> _PROBLEM STATEMENT_: Scan the records for the word "empty". Report each line where it occurs.

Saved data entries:
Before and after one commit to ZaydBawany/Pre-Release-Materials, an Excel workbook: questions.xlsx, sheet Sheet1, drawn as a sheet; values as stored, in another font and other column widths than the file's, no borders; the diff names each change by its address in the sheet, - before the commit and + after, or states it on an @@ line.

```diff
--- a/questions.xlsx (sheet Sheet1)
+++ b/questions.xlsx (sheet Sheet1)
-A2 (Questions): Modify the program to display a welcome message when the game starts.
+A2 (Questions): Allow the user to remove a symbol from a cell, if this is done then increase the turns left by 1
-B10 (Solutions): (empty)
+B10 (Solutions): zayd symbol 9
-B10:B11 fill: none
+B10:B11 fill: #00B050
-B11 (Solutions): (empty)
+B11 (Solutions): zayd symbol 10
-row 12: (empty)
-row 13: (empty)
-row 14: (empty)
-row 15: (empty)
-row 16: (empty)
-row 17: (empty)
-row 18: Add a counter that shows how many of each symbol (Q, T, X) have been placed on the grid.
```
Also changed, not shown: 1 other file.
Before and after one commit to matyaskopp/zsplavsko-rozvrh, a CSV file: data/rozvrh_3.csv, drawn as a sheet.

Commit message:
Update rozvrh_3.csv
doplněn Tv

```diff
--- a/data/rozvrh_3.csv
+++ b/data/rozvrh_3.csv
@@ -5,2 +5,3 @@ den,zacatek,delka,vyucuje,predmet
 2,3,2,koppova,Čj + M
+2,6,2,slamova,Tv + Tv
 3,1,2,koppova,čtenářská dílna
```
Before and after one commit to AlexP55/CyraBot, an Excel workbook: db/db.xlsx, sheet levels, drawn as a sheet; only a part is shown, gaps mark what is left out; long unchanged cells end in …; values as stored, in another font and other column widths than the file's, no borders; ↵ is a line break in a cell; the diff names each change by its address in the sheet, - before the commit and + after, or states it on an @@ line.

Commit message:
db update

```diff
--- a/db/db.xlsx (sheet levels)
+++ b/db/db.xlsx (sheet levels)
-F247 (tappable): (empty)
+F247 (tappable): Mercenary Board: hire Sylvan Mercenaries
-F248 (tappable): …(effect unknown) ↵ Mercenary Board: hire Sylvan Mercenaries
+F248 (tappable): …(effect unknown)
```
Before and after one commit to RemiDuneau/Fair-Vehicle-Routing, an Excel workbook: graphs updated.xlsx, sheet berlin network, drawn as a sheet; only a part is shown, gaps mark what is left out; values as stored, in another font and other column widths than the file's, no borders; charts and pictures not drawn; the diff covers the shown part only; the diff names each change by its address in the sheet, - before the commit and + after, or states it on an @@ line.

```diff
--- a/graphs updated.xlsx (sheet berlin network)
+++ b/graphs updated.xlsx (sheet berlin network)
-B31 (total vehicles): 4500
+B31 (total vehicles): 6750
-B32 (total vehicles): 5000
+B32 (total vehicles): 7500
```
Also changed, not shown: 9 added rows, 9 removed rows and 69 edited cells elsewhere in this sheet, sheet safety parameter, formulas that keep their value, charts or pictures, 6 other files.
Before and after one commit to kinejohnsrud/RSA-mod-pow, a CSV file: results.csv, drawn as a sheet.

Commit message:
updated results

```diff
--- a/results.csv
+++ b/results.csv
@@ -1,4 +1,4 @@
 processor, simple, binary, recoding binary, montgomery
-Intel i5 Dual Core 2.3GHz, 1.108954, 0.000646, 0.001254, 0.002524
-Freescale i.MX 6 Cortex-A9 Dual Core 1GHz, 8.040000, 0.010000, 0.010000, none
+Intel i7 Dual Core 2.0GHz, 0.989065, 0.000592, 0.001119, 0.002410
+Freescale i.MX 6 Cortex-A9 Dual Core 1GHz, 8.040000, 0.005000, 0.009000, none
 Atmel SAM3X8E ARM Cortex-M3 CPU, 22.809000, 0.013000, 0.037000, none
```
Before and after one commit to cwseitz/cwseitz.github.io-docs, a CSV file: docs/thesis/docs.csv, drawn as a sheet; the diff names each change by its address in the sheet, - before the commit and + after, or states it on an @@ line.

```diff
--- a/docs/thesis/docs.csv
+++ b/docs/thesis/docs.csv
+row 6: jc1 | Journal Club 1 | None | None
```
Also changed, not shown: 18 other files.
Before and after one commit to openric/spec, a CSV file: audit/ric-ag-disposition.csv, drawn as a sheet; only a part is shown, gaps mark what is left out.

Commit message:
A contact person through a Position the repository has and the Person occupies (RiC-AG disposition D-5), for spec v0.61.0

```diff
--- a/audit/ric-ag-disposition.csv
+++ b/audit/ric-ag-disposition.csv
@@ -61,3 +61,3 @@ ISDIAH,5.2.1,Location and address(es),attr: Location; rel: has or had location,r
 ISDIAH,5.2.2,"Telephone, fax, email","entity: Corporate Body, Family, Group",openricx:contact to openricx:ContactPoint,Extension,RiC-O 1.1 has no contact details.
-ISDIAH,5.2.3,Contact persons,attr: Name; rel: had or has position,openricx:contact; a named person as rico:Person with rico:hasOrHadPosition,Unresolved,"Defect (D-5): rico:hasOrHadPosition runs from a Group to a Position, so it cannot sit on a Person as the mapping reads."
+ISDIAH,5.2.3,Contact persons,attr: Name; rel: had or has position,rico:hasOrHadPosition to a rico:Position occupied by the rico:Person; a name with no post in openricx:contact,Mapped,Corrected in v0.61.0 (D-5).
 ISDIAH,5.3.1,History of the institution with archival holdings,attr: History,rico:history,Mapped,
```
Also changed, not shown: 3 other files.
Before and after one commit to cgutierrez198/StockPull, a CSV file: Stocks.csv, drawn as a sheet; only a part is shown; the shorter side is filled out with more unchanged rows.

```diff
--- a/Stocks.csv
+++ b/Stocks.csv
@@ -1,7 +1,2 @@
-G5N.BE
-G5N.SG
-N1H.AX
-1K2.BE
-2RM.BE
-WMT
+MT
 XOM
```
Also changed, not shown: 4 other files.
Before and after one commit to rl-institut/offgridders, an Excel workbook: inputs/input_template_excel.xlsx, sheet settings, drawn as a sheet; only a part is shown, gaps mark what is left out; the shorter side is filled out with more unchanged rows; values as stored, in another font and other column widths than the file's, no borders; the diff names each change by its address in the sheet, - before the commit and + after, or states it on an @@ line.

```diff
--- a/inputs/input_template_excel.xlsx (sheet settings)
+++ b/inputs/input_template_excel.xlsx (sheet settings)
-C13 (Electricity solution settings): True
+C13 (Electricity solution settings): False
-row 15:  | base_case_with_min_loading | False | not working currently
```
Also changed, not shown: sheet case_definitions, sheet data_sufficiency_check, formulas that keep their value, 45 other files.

> _EXPECTED ANSWER_:
-B10 (Solutions): (empty)
-B11 (Solutions): (empty)
-row 12: (empty)
-row 13: (empty)
-row 14: (empty)
-row 15: (empty)
-row 16: (empty)
-row 17: (empty)
-F247 (tappable): (empty)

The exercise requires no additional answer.